Return the records exactly, from the first line through the "Also changed, not shown: parts of 11" line.

## TASK INPUT:
************

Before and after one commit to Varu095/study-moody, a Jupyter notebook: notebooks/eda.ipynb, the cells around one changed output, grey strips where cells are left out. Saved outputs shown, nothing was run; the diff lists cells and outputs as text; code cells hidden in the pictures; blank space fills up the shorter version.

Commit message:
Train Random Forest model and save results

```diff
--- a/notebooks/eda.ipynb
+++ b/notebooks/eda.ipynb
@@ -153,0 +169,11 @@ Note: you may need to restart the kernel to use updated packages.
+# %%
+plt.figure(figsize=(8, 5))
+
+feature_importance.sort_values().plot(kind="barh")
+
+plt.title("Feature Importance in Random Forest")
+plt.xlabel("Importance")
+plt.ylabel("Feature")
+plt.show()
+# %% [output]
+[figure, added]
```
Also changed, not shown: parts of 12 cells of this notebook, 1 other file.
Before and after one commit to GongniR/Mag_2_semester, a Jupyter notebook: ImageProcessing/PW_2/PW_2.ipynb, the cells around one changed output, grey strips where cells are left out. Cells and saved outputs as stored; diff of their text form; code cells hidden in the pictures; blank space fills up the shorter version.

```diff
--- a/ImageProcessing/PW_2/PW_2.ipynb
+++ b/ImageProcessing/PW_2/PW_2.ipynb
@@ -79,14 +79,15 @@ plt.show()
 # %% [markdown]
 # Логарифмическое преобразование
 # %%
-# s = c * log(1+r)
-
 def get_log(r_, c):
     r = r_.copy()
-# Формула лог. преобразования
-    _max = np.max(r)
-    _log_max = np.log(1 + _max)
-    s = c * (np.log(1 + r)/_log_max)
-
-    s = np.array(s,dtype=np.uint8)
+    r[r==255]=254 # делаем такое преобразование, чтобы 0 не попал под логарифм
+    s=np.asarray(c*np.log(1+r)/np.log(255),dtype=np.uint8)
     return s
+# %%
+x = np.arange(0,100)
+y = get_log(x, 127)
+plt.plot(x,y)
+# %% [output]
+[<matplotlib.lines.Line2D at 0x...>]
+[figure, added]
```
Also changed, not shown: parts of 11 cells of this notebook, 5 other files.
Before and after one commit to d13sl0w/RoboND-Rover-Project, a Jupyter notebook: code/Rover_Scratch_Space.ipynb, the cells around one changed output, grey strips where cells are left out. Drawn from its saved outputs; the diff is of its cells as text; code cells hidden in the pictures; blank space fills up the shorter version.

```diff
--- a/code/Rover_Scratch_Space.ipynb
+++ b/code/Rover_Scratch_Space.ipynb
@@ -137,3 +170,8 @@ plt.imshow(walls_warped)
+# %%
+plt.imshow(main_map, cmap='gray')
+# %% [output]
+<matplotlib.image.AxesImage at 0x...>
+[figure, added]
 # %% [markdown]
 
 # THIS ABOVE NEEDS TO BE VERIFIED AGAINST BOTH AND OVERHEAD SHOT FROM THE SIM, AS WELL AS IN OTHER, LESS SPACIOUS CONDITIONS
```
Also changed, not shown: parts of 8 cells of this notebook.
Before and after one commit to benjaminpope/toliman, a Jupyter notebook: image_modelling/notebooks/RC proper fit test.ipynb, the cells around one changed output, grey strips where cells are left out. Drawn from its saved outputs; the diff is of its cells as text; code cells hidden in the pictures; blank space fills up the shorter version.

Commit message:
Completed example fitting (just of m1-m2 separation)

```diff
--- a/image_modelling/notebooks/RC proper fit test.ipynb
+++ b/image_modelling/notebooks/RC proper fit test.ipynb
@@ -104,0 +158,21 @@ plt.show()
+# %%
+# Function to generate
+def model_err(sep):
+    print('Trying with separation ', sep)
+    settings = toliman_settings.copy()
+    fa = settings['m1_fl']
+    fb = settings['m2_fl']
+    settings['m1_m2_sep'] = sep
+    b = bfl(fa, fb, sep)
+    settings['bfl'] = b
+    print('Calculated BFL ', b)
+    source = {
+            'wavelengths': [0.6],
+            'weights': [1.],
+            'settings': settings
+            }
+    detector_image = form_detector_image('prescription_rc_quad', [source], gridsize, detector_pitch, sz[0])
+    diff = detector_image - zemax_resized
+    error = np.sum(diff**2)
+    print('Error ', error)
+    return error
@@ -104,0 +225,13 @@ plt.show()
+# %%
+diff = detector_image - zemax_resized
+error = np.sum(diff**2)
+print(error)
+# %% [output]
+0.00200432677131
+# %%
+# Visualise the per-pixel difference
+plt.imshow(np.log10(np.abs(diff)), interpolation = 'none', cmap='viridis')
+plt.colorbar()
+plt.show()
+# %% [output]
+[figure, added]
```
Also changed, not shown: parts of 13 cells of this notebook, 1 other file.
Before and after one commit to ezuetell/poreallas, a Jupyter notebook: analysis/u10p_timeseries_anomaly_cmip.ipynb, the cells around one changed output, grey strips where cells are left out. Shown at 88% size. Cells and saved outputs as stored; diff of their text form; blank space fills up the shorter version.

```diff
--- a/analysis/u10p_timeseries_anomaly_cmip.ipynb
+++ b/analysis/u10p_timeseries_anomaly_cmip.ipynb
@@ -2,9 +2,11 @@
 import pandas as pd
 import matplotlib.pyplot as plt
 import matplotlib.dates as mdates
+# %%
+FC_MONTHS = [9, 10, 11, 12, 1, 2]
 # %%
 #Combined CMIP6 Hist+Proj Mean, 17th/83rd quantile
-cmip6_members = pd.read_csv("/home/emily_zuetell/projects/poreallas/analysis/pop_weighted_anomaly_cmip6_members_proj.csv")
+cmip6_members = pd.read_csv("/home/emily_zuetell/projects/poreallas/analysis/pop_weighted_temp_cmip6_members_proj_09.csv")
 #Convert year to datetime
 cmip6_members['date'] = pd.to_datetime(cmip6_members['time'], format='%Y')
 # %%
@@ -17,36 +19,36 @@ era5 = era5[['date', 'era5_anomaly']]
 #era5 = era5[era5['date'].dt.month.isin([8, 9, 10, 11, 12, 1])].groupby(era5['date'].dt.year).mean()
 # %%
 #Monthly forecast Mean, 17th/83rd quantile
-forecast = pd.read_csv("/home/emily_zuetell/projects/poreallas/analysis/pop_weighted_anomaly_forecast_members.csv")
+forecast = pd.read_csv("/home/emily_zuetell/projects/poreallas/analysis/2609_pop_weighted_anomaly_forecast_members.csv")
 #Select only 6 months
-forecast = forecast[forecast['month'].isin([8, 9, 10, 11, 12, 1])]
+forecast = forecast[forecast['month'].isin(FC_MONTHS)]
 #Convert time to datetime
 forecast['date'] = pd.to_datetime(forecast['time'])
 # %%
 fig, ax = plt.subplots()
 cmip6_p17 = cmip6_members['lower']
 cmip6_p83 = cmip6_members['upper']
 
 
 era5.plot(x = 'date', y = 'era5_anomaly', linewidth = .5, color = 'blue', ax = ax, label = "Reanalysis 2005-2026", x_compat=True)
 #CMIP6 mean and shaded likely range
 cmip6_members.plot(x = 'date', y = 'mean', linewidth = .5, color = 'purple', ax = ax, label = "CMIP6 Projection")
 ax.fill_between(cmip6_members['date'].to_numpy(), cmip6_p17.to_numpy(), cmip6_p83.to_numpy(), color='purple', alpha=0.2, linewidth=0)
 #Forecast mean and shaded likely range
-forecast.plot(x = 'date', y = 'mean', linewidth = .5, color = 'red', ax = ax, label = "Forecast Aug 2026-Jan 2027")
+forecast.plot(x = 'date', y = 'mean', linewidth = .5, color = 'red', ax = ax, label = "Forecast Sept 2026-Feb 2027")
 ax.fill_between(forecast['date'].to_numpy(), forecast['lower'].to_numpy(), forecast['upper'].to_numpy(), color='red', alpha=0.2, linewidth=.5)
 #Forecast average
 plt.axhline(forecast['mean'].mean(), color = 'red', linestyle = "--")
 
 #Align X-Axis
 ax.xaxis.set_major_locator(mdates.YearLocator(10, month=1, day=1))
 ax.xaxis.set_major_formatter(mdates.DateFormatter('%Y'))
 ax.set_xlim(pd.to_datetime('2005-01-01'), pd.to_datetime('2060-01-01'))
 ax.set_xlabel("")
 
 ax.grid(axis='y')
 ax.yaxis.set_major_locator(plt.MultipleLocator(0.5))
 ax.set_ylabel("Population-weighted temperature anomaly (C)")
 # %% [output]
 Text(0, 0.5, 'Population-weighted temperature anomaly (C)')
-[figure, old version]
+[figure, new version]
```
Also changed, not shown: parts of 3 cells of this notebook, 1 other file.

************

## RESPONSE:
Before and after one commit to Varu095/study-moody, a Jupyter notebook: notebooks/eda.ipynb, the cells around one changed output, grey strips where cells are left out. Saved outputs shown, nothing was run; the diff lists cells and outputs as text; code cells hidden in the pictures; blank space fills up the shorter version.

Commit message:
Train Random Forest model and save results

```diff
--- a/notebooks/eda.ipynb
+++ b/notebooks/eda.ipynb
@@ -153,0 +169,11 @@ Note: you may need to restart the kernel to use updated packages.
+# %%
+plt.figure(figsize=(8, 5))
+
+feature_importance.sort_values().plot(kind="barh")
+
+plt.title("Feature Importance in Random Forest")
+plt.xlabel("Importance")
+plt.ylabel("Feature")
+plt.show()
+# %% [output]
+[figure, added]
```
Also changed, not shown: parts of 12 cells of this notebook, 1 other file.
Before and after one commit to GongniR/Mag_2_semester, a Jupyter notebook: ImageProcessing/PW_2/PW_2.ipynb, the cells around one changed output, grey strips where cells are left out. Cells and saved outputs as stored; diff of their text form; code cells hidden in the pictures; blank space fills up the shorter version.

```diff
--- a/ImageProcessing/PW_2/PW_2.ipynb
+++ b/ImageProcessing/PW_2/PW_2.ipynb
@@ -79,14 +79,15 @@ plt.show()
 # %% [markdown]
 # Логарифмическое преобразование
 # %%
-# s = c * log(1+r)
-
 def get_log(r_, c):
     r = r_.copy()
-# Формула лог. преобразования
-    _max = np.max(r)
-    _log_max = np.log(1 + _max)
-    s = c * (np.log(1 + r)/_log_max)
-
-    s = np.array(s,dtype=np.uint8)
+    r[r==255]=254 # делаем такое преобразование, чтобы 0 не попал под логарифм
+    s=np.asarray(c*np.log(1+r)/np.log(255),dtype=np.uint8)
     return s
+# %%
+x = np.arange(0,100)
+y = get_log(x, 127)
+plt.plot(x,y)
+# %% [output]
+[<matplotlib.lines.Line2D at 0x...>]
+[figure, added]
```
Also changed, not shown: parts of 11 cells of this notebook, 5 other files.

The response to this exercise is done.